Comments: A statement such as printf(1,"%s","John Smith") should by rights just print 'J', as the %s should apply to the first element of args, which in this case is 'J'.
The correct statement is printf(1,"%s",{"John Smith"}) where no such confusion can arise.
However this is such an easy mistake to make that in Phix it is caught specially (args is a string and fmt has only one %-format, ignoring any %%) and the full name printed.
Note however that Euphoria will just print 'J'.

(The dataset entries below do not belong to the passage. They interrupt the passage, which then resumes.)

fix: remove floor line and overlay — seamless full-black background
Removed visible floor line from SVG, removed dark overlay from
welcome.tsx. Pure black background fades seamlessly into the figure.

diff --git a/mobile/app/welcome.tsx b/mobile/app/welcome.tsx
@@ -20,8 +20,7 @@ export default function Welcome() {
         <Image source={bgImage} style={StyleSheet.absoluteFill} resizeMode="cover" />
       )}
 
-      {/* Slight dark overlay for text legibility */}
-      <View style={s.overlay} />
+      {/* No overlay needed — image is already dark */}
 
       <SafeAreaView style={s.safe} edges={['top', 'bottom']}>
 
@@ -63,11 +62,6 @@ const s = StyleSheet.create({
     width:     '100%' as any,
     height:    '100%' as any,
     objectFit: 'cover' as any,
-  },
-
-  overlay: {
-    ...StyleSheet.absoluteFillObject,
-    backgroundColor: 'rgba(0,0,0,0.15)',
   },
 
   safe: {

Unicode is supported via utf-8 strings, which this routine treats exactly the same as ansi.
%c does not support the printing of single unicode characters, but instead performs and_bits(a,#FF) and prints it as a standard ascii character.
To print a single unicode character, held in the integer uchar, I recommend using %s on the result from utf32_to_utf8({uchar}).
To print a utf-32 or utf-16 sequence it should first be passed through utf32_to_utf8() or utf16_to_utf8() respectively.

Lastly, %x and %X are "the wrong way round" for historical/compatibility reasons.
Settings: [Phix only, there is no equivalent for Euphoria]
If called with fn of 0 (stdin, which cannot be printed to anyway) and a fmt of "" (so there wouldn’t be any output anyway), then args is treated as a pair-list of settings, eg

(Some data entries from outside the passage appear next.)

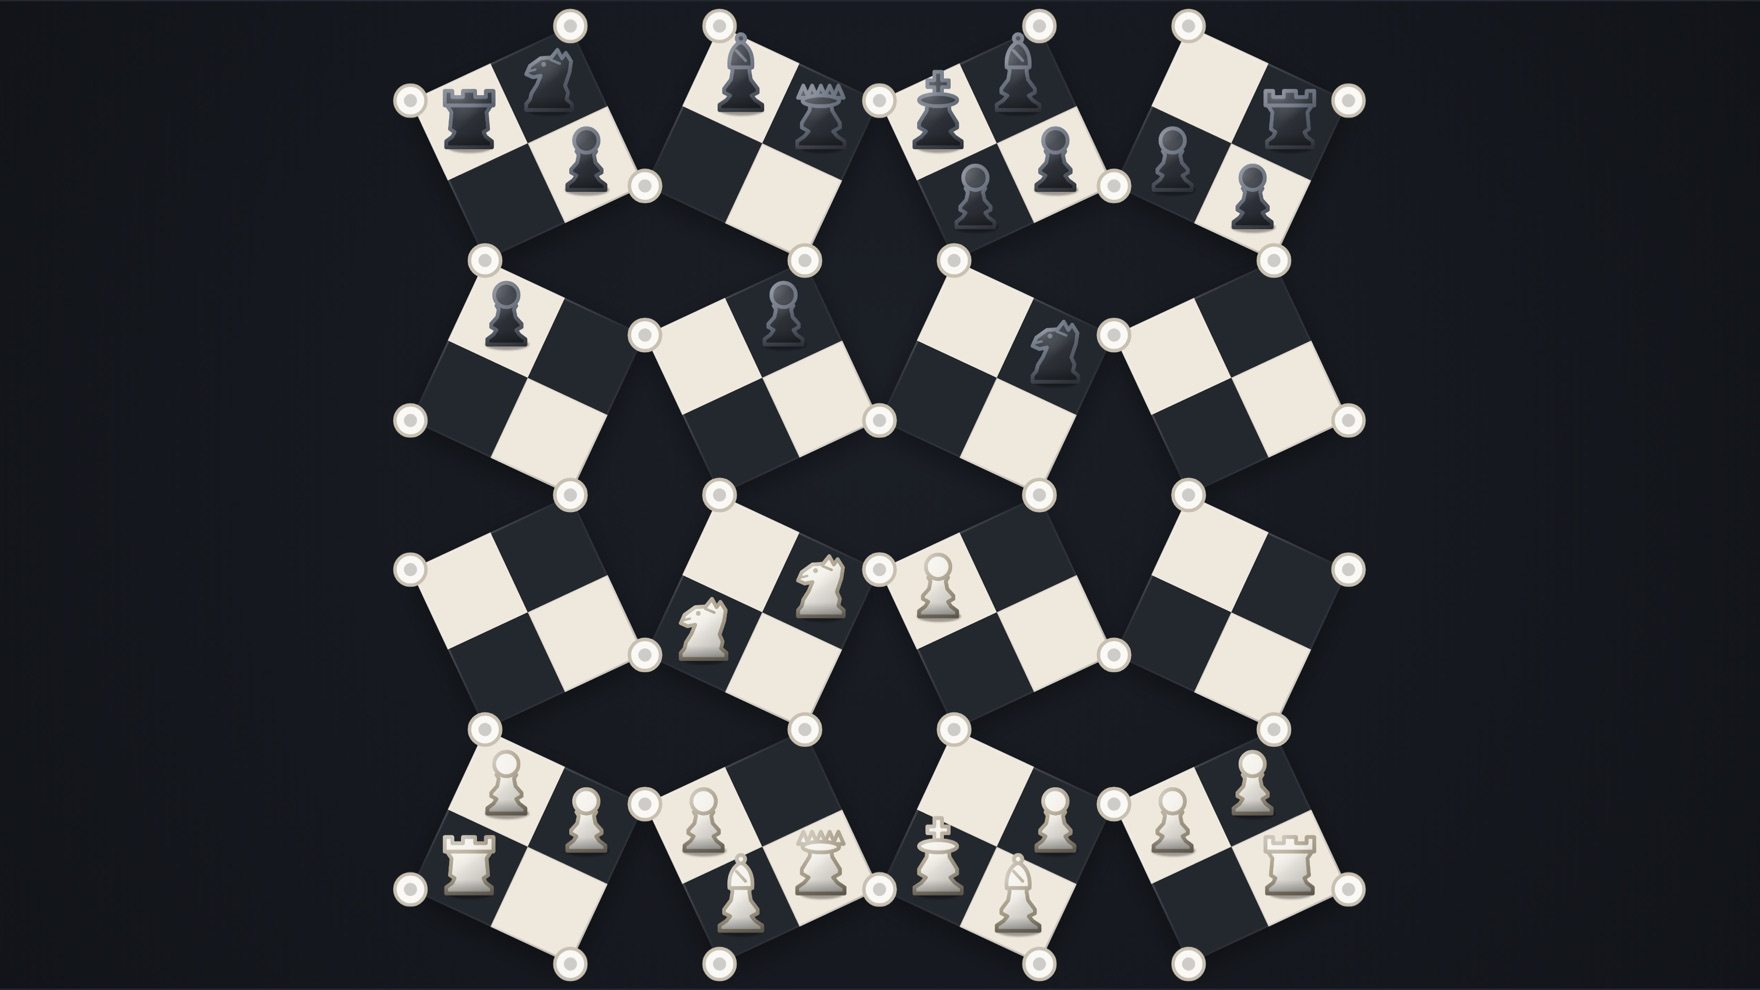
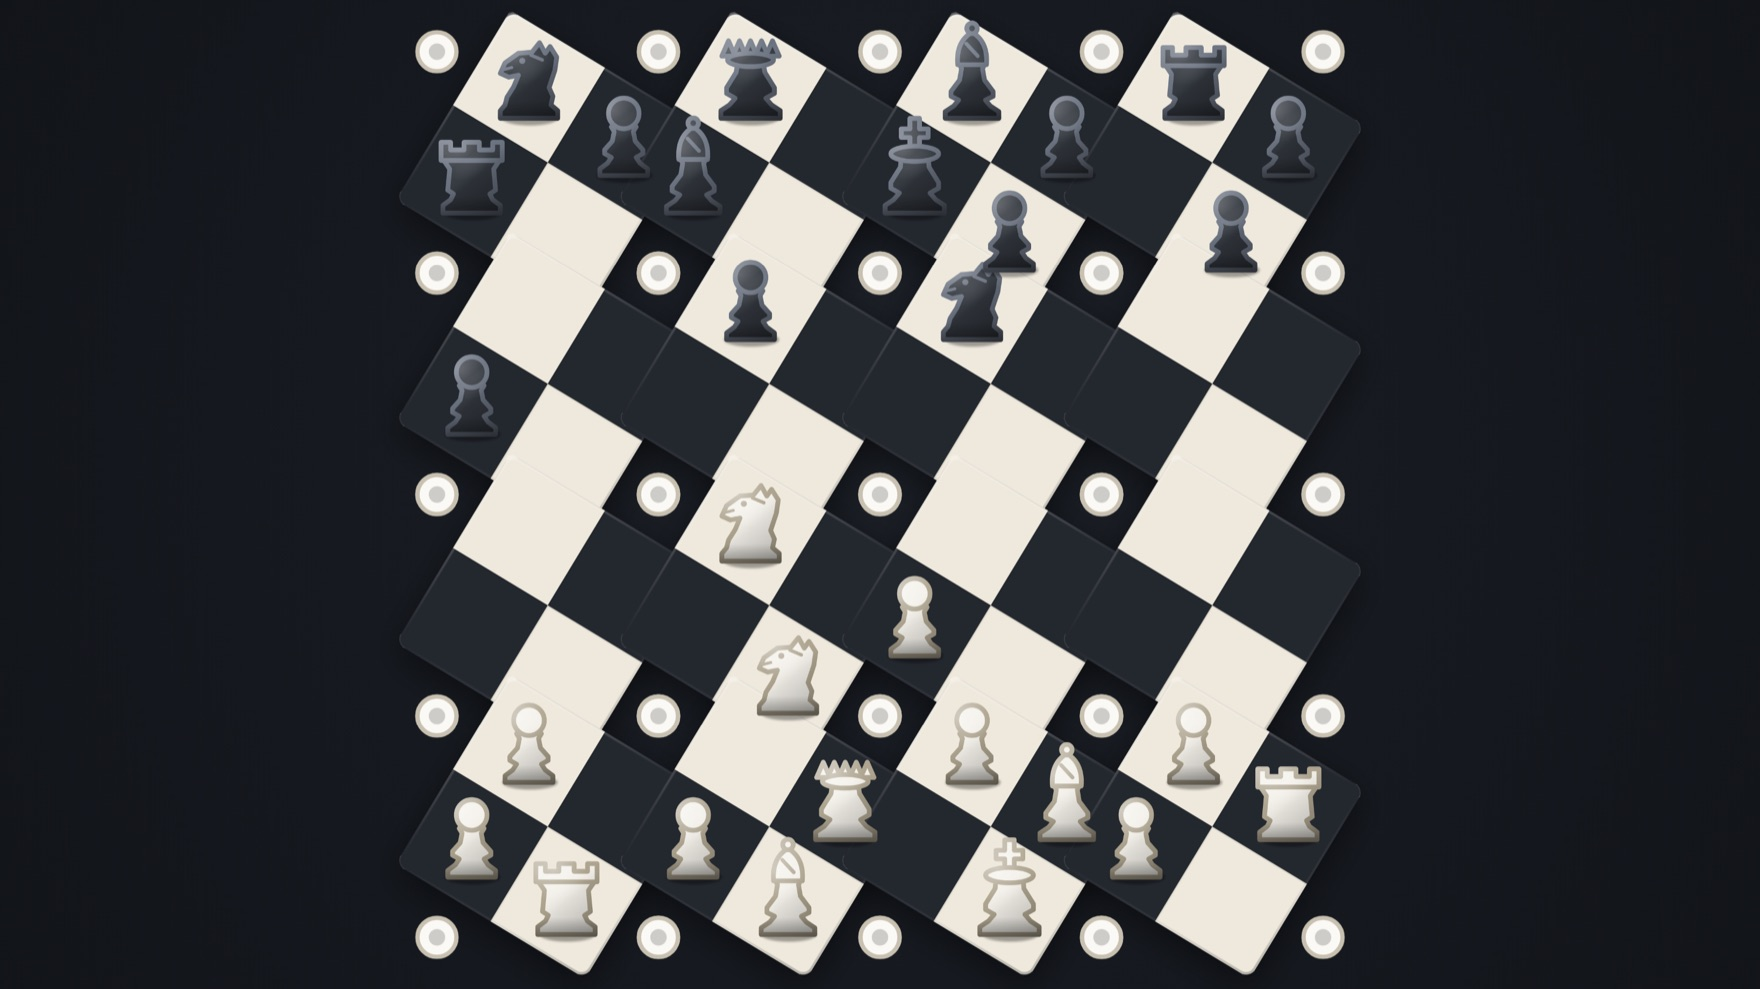
correct the auxetic chess card: it is a variant, not a spin
The previous wording described a whole-table rotation, which was a misread of
the request and has been removed from the project. The real mechanic is a
chess variant: all sixteen 2x2 blocks turn a quarter after every move and
carry the pieces, run inside the engine's own make/unmake so the search plays
the variant properly. New hero image shows the board mid-twist.

Claims trace to test/twist_test.js and test/twist_browser.js in the
auxetic-chess repo.

Claude-Session: https://claude.ai/code/session_01HbJZwwza75B9KUXKem8gbn

Changed region(s): [[0.2188, 0.0, 0.7812, 1.0], [0.75, 0.546, 0.7812, 0.6067]]

diff --git a/index.html b/index.html
@@ -527,11 +527,11 @@ p{margin:.7em 0}
 
   <section class="gallery" id="gallery">
     <div class="work rv wide" data-cat="code">
-        <div class="shot"><img src="img/auxetic-chess.jpg" alt="Chess board built from sixteen hinged tiles, part-folded so diamond gaps open between them" loading="lazy" width="1760" height="990"></div>
+        <div class="shot"><img src="img/auxetic-chess.jpg" alt="Chess board whose sixteen 2x2 blocks are caught mid-rotation, pieces swinging round with them" loading="lazy" width="1760" height="989"></div>
         <div class="work-body">
           <div class="work-head"><h3>Auxetic Chess</h3><span class="cat cat-code">Coding</span></div>
-          <p>Chess on a board that is a mechanism. Sixteen rigid tiles, hinged at their corners, bloom open to exactly twice their area and close into a solid 8&times;8 to play on. The fold is solved from the hinge constraint <em>d&nbsp;=&nbsp;a&#8730;2&#183;cos(45&deg;+&theta;)</em> rather than animated, so the tiles stay joined at every angle. After every move the whole table turns a quarter, and the click path is inverted through that rotation so the board stays playable side-on. The chess underneath is a full engine &mdash; its move generator matches all 26 published perft reference counts, including 4,865,609 nodes at depth 5.</p>
-          <div class="chips"><span class="chip">Canvas 2D</span><span class="chip">Zero dependencies</span><span class="chip">26/26 perft</span><span class="chip">Alpha-beta search</span></div>
+          <p>A chess variant where the board is a mechanism. After every move all sixteen 2&times;2 blocks turn a quarter and carry the pieces standing on them &mdash; a1&rarr;a2&rarr;b2&rarr;b1, period four, and because it is a permutation of four squares it can never capture. The rule is deterministic, so the twist runs inside the engine&rsquo;s own <em>make</em>/<em>unmake</em> and the search plays the variant properly instead of playing normal chess into a scrambling board. It stands down on any turn that would expose your own king, which is what keeps the game from deadlocking. The engine underneath matches all 26 published perft reference counts, including 4,865,609 nodes at depth 5. The board also folds: sixteen hinged tiles that bloom to exactly twice their area on <em>d&nbsp;=&nbsp;a&#8730;2&#183;cos(45&deg;+&theta;)</em>.</p>
+          <div class="chips"><span class="chip">Canvas 2D</span><span class="chip">Zero dependencies</span><span class="chip">26/26 perft</span><span class="chip">Variant inside the engine</span></div>
         </div>
       </div>
     <div class="work rv wide" data-cat="code">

            printf(0,"",{"unicode_align",true})

"unicode_align" expects a bool and controls whether utf8_to_utf32() is invoked when padding to the minimum field width, which obviously makes a big difference when aligning unicode strings being displayed to a console/terminal, but is a completely unnecessary overhead in legacy/ansi-only code. In fact, making the default false significantly sped up some of the listing and ex.err file generation in the Phix compiler itself.

At the moment that is the only option implemented. A fatal error occurs if the odd element is not a recognised string or the even element is the wrong type.

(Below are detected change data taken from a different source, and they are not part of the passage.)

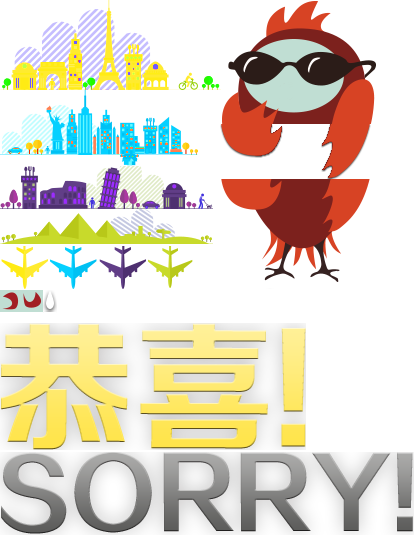
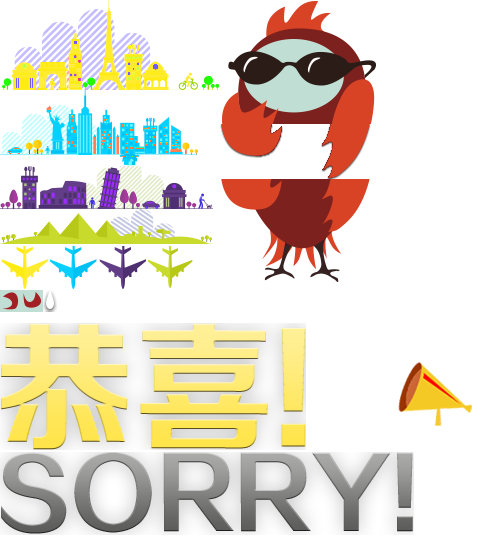
修完抽奖。

diff --git a/OnlnTest/Heivr/Mre/css/抽奖.css b/OnlnTest/Heivr/Mre/css/抽奖.css
@@ -105,6 +105,14 @@
 		height: 22px;
 	}
 
+	.cnApp_Sprite.cnApp_13 {
+		background-position: -306px -321px;
+		width: 166px;
+		height: 104px;
+		left: -105px;
+		top: 5px;
+	}
+
 	.cnApp_Sprite.cnApp_20 {
 		background-position: 0px -323px;
 		width: 306px;
@@ -204,24 +212,24 @@
 
 #k_MonsterWords {
 	position: absolute;
-	left: 580px;
+	left: 590px;
 	top: -50px;
 	font-size: 30px;
 	color: white;
-	-webkit-transform: rotateX(-10deg) rotateY(35deg);
-	-moz-transform: rotateX(-10deg) rotateY(35deg);
-	-ms-transform: rotateX(-10deg) rotateY(35deg);
-	-o-transform: rotateX(-10deg) rotateY(35deg);
-	transform: rotateX(-10deg) rotateY(35deg);
+	-webkit-transform: rotateX(-10deg) rotateY(42deg);
+	-moz-transform: rotateX(-10deg) rotateY(42deg);
+	-ms-transform: rotateX(-10deg) rotateY(42deg);
+	-o-transform: rotateX(-10deg) rotateY(42deg);
+	transform: rotateX(-10deg) rotateY(42deg);
 }
 
 	#k_MonsterWords.cnApp_Lt {
 		left: 136px;
-		-webkit-transform: rotateX(-10deg) rotateY(-35deg);
-		-moz-transform: rotateX(-10deg) rotateY(-35deg);
-		-ms-transform: rotateX(-10deg) rotateY(-35deg);
-		-o-transform: rotateX(-10deg) rotateY(-35deg);
-		transform: rotateX(-10deg) rotateY(-35deg);
+		-webkit-transform: rotateX(-10deg) rotateY(-42deg);
+		-moz-transform: rotateX(-10deg) rotateY(-42deg);
+		-ms-transform: rotateX(-10deg) rotateY(-42deg);
+		-o-transform: rotateX(-10deg) rotateY(-42deg);
+		transform: rotateX(-10deg) rotateY(-42deg);
 	}
 
 #k_SuccessDlg .cnApp_Congratulations {
@@ -314,6 +322,14 @@
 
 /* 头和环境 */
 
+body {
+	background-color: rgb(236, 48, 47);
+}
+
+.cnApp_DrawBody {
+	margin-top: 20px;
+}
+
 .cnApp_DrawHeader {
 	position: relative;
 	left: 0px;
@@ -339,17 +355,26 @@
 	.cnApp_DrawHeader .cnApp_CptnDiv {
 		position: absolute;
 		left: 0px;
-		top: 160px;
+		top: 150px;
 		width: 100%;
 		text-align: center;
 		/*padding-top: 160px;*/
 		z-index: 2;
 	}
 
+		.cnApp_DrawHeader .cnApp_CptnDiv .cnApp_ImgGrp {
+			display: inline-block;
+			position: relative;
+		}
+
+		.cnApp_DrawHeader .cnApp_CptnDiv .cnApp_ImgGrp .cnApp_ChouChouChou {
+			left: -150px;
+		}
+
 	.cnApp_DrawHeader .cnApp_Join {
 		position: absolute;
 		left: 0px;
-		bottom: 0px;
+		bottom: -30px;
 		width: 100%;
 		text-align: center;
 		font-size: 48px;
@@ -366,19 +391,19 @@
 		cursor: pointer;
 	}
 
-	.cnApp_Join .cnApp_People {
-		margin-top: 30px;
-		text-align: center;
-		font-size: 16px;
-		color: rgb(255, 203, 0);
-	}
+.cnApp_Join .cnApp_People {
+	margin-top: 30px;
+	text-align: center;
+	font-size: 16px;
+	color: rgb(255, 203, 0);
+}
 
-	.cnApp_Join .cnApp_Num {
-		background-color: rgb(255, 203, 0);
-		color: rgb(236, 48, 47);
-		padding: 0px 10px;
-		margin-right: 1em;
-	}
+.cnApp_Join .cnApp_Num {
+	background-color: rgb(255, 203, 0);
+	color: rgb(236, 48, 47);
+	padding: 0px 10px;
+	margin-right: 1em;
+}
 
 .cnApp_RedBkgd {
 	background-color: rgb(236, 48, 47);
@@ -616,9 +641,9 @@
 		top: -20px;
 	}
 
-	.cnApp_Env.cnApp_Mbl .cnApp_ActTime img {
-		width: 100%;
-	}
+		.cnApp_Env.cnApp_Mbl .cnApp_ActTime img {
+			width: 100%;
+		}
 
 .cnApp_Mbl .cnApp_DrawHeader {
 	background-size: 100%;
@@ -721,17 +746,17 @@
 	transform-origin: left top;
 }
 
-.cnApp_Env.cnApp_Mbl .cnApp_DlgDiv .cnApp_ClsDiv {
-	font-size: 48px;
-}
+	.cnApp_Env.cnApp_Mbl .cnApp_DlgDiv .cnApp_ClsDiv {
+		font-size: 48px;
+	}
 
-.cnApp_Env.cnApp_Mbl .cnApp_DlgDiv .cnApp_BtnDiv {
-	text-align: left;
-}
+	.cnApp_Env.cnApp_Mbl .cnApp_DlgDiv .cnApp_BtnDiv {
+		text-align: left;
+	}
 
-.cnApp_Env.cnApp_Mbl .cnApp_DlgDiv .cnApp_Ctnt .cnApp_Btn {
-	/*margin: 0px;*/
-}
+	.cnApp_Env.cnApp_Mbl .cnApp_DlgDiv .cnApp_Ctnt .cnApp_Btn {
+		/*margin: 0px;*/
+	}
 
 .cnApp_Env.cnApp_Mbl .cnApp_Join .cnApp_People {
 	font-size: 12px;

diff --git a/OnlnTest/Heivr/Mre/PC_抽奖.html b/OnlnTest/Heivr/Mre/PC_抽奖.html
@@ -276,7 +276,10 @@
 			<img id="k_Earth" src="images/抽奖/地球.png" />
 		</div>
 		<div class="cnApp_CptnDiv">
-			<img src="images/抽奖/标题文字.png" class="" />
+			<div class="cnApp_ImgGrp">
+				<img src="images/抽奖/标题文字.png" class="" />
+				<img src="images/抽奖/chouchouchou.png" class="cnApp_AbsPos cnApp_ChouChouChou" />
+			</div>
 		</div>
 
 		<div class="cnApp_Join">
@@ -288,7 +291,7 @@
 			</div>
 		</div>
 	</div>
-	<div class="cnApp_RedBkgd">
+	<div class="cnApp_RedBkgd cnApp_DrawBody">
 		<div class="app-wrapper w-960">
 			<div class="cnApp_Env cnApp_PC">
 
@@ -316,23 +319,23 @@
 						<div class="cnApp_AbsPos_RtTp cnApp_Cptn">活动介绍</div>
 						<div class="cnApp_AbsPos_RtBm cnApp_Sprite cnApp_4"></div>
 						<p>
-							分权宝“注册抽大奖，送房游全球”活动于2015年1月10日正式开启！
+							分权宝网络抽聘“分权宝全球度假体验师”活动于2015年1月20日0时正式启动！
 						</p>
 						<p>
-							活动开启当天，只要在18:00前通过微信平台参与抽奖活动的注册会员，都有可能中奖。届时，我们将在全国房地产经理人联合会年会现场，
+							首位“分权宝全球度假体验师”诞生于2015年1月10日，由全经联执行主席兼秘书长杨乐渝先生在全国房地产经理人联合会年会现场抽聘产生。
 						</p>
 						<p>
-							由全经联执行主席兼秘书长杨乐渝先生抽出第一天的第一位得奖者，成为分权宝首位“分权宝免费度假体验师”。
+							&nbsp;
 						</p>
 						<p>
-							活动从2015年1月10日至3月16日。每天产生一名中奖者，成为分权宝66位度假体验师中的一员。
+							活动从2015年1月20日至3月26日，总共抽聘66位“分权宝全球度假体验师”。
 						</p>
 						<p>
-							还等什么，赶紧加入我们，体验“注册抽大奖，送房游全球”的快感吧！
+							梦想成为度假体验师的小伙伴们，还等什么，赶紧加入我们，体验"注册抽大奖，送房游全球"的快感吧！
 						</p>
 					</div>
 					<div id="k_ViewDetails" class="cnApp_Sect cnApp_BtnDiv">
-						<span class="cnApp_Btn">查看活动详情</span>
+						<span class="cnApp_Btn">点击查看活动详情</span>
 					</div>
 				</div>
 
@@ -426,6 +429,7 @@
 						<div id="k_MonsterHead" class="cnApp_AbsPos_LtTp ">
 							<div class="cnApp_AbsPos_LtTp cnApp_Sprite cnApp_8"></div>
 							<div class="cnApp_AbsPos_LtTp cnApp_Sprite cnApp_10"></div>
+							<div class="cnApp_AbsPos_LtTp cnApp_Sprite cnApp_13"></div>
 						</div>
 						<div id="k_MonsterWords" class="">分享可获得神秘大奖哦！</div>
 

diff --git a/OnlnTest/Heivr/Mre/抽奖.html b/OnlnTest/Heivr/Mre/抽奖.html
@@ -146,13 +146,19 @@
 		<div class="cnApp_Sect cnApp_Introduction">
 			<h2 class="cnApp_TextAln_Cen"><span class="cnApp_CptnLab">活动介绍</span></h2>
 			<p>
-				分权宝“注册抽大奖，送房游全球”活动于2015年1月10日正式开启！活动开启当天，只要在18:00前通过微信平台参与抽奖活动的注册会员，都有可能中奖。
-			<p>
-			<p>
-				届时，我们将在全国房地产经理人联合会年会现场，由全经联执行主席兼秘书长杨乐渝先生抽出第一天的第一位得奖者，成为分权宝首位“分权宝免费度假体验师”。
+				分权宝网络抽聘“分权宝全球度假体验师”活动于2015年1月20日0时正式启动！
 			</p>
 			<p>
-				活动从2015年1月10日至3月16日。每天产生一名中奖者，成为分权宝66位度假体验师中的一员。还等什么，赶紧加入我们，体验“注册抽大奖，送房游全球”的快感吧！
+				首位“分权宝全球度假体验师”诞生于2015年1月10日，由全经联执行主席兼秘书长杨乐渝先生在全国房地产经理人联合会年会现场抽聘产生。
+			</p>
+			<p>
+				&nbsp;
+			</p>
+			<p>
+				活动从2015年1月20日至3月26日，总共抽聘66位“分权宝全球度假体验师”。
+			</p>
+			<p>
+				梦想成为度假体验师的小伙伴们，还等什么，赶紧加入我们，体验"注册抽大奖，送房游全球"的快感吧！
 			</p>
 		</div>
 

diff --git a/OnlnTest/Heivr/Mre/js/抽奖.js b/OnlnTest/Heivr/Mre/js/抽奖.js
@@ -121,7 +121,7 @@
 
 				var i_ImgWidPct = 40;
 				var i_EarthImgAr = 454 / 435;
-				var i_HintImgAr = 523 / 174;
+				var i_HintImgAr = 525 / 225;
 
 				var l_EarthImgWid = Math.round(nWse.stDomUtil.cGetVwptWid() * i_ImgWidPct / 100);
 				var l_EarthImgHgt = Math.round(l_EarthImgWid / i_EarthImgAr);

Note that settings are not thread-safe (as in setting it on/off applies instantly to all threads, and if one is already in progress it could end up getting done half on/half off). Then again, while I have tried my best to make printf() as thread-safe as possible, it should probably be avoided in a background worker thread if at all possible, or perhaps only performed under the protection of a critical section.
Example 1:
balance = 12347.879
printf(myfile, "The account balance is: %,10.2f\n", balance)
      The acccount balance is:  12,347.88
Example 2:
name = "John Smith"
score = 97
printf(1, "|%15s, %5d |\n", {name, score})
      |     John Smith,    97 |
Example 3:
printf(1, "%-10.4s $ %s", {"ABCDEFGHIJKLMNOP", "XXX"})
      ABCD       $ XXX
Example 4:
printf(1, "error code %d[#%08x]", ERROR_CANCELLED)
      error code 2147943623[#800704C7]
See Also: sprintf, puts, open, and the gnu clib docs , on which the Phix version is partially based, but does not use directly.
puthex32(a) and putsint(i) are low-level equivalents of printf(1,"%08x[\n]",{a}) and printf(1,"%d[\n]",{i}) respectively, see builtins\puts1[h].e
Implementation: See builtins\VM\pprntfN.e (an autoinclude) for details of the actual implementation.